Each line below that includes the word "styled" adds one to the count; give that count and nothing else.

** Opening Data to examine block **

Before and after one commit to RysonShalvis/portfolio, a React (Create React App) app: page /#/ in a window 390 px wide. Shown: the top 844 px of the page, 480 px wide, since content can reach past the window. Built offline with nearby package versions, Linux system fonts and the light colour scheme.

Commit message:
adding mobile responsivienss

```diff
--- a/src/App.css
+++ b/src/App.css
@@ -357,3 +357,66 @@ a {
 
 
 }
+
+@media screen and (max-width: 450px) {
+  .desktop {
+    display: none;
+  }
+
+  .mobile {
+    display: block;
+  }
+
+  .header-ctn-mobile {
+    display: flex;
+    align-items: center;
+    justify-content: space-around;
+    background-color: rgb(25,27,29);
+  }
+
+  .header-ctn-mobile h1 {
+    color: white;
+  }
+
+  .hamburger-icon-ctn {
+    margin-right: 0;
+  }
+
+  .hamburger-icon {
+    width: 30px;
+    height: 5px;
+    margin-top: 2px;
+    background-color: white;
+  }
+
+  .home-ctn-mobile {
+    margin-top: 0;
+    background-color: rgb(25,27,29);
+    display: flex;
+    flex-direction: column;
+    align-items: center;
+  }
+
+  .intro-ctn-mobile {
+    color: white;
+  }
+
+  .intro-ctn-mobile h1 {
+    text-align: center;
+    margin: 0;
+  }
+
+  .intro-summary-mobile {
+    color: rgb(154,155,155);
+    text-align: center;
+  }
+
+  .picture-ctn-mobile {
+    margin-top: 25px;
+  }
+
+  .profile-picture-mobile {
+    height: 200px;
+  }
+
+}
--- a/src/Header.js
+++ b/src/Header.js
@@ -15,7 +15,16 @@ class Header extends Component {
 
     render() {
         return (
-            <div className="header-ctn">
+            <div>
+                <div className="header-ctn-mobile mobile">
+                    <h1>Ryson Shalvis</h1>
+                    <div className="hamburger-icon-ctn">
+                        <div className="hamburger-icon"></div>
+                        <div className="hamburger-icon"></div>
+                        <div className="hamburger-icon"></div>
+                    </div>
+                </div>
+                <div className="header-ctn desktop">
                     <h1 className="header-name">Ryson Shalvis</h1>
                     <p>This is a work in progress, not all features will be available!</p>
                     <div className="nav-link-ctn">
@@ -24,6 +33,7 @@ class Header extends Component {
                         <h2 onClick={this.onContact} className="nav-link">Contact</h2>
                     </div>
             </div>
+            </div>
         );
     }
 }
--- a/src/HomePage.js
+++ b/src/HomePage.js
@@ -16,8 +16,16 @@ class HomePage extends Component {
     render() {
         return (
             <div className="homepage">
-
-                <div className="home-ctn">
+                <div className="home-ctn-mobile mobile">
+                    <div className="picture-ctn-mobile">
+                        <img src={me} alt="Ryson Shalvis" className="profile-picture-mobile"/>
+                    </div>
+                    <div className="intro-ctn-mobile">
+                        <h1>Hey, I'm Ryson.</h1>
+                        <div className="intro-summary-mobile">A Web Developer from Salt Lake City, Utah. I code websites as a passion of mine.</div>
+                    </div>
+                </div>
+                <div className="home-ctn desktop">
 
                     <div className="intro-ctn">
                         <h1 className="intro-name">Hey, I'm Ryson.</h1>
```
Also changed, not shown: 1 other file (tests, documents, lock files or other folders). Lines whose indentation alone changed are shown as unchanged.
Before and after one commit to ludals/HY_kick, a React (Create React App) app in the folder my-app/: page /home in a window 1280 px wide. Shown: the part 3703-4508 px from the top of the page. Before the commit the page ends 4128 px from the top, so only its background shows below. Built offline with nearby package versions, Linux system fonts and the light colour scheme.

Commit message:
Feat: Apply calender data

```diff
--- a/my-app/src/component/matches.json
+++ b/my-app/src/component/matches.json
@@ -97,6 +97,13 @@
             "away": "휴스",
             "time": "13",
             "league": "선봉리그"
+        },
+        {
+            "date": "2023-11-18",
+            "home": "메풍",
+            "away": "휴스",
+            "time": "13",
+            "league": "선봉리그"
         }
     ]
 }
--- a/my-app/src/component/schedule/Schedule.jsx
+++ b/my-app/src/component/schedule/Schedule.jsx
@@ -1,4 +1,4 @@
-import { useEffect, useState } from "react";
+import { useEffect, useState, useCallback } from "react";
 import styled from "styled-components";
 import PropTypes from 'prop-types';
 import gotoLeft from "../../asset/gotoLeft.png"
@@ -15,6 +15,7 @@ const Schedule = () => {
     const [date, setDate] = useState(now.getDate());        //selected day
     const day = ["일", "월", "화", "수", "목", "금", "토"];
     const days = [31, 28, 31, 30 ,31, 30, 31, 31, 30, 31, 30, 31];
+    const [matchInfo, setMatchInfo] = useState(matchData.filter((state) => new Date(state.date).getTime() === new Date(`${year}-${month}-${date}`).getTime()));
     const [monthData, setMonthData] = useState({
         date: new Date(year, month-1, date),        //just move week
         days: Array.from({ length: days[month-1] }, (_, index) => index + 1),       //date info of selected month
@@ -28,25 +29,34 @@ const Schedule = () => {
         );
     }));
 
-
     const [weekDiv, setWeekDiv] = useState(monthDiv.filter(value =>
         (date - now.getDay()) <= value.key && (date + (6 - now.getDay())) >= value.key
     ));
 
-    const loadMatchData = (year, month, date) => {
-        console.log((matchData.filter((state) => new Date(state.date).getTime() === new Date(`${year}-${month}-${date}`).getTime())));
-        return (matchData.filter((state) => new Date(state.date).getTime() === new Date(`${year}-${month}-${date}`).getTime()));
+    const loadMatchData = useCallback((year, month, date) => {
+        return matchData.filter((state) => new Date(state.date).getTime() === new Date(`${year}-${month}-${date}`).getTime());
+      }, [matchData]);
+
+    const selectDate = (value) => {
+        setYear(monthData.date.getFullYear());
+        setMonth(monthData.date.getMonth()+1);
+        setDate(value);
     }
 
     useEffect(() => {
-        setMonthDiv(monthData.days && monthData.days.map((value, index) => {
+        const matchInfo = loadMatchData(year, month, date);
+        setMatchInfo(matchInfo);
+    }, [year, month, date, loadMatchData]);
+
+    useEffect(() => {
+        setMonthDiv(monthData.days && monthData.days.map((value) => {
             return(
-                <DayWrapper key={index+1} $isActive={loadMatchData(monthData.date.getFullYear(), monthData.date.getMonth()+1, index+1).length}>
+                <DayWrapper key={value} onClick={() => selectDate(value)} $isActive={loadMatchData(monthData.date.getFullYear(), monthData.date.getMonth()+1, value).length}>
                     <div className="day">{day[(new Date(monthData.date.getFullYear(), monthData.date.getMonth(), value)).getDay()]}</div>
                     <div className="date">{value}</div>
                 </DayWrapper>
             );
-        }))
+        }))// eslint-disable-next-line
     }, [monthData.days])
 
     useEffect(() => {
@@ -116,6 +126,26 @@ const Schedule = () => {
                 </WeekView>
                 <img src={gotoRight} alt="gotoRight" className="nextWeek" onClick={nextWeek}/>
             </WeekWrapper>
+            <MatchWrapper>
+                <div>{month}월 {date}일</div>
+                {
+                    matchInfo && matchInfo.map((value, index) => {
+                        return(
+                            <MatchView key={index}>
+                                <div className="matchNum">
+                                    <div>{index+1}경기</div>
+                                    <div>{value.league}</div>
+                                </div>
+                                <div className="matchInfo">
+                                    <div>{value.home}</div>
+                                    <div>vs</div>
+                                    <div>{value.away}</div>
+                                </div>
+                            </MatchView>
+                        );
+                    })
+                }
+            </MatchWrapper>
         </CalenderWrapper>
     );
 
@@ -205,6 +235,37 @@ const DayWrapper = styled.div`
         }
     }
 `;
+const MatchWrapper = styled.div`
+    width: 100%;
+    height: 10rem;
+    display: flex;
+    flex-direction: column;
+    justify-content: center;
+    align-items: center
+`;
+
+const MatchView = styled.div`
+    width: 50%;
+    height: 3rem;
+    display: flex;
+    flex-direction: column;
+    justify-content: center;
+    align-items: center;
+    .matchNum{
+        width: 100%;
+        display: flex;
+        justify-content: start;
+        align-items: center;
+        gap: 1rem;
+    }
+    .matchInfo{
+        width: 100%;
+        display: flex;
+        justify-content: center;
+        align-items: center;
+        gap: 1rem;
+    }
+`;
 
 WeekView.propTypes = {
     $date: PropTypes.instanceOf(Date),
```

** Closing Data to examine block **

- **Task result**
4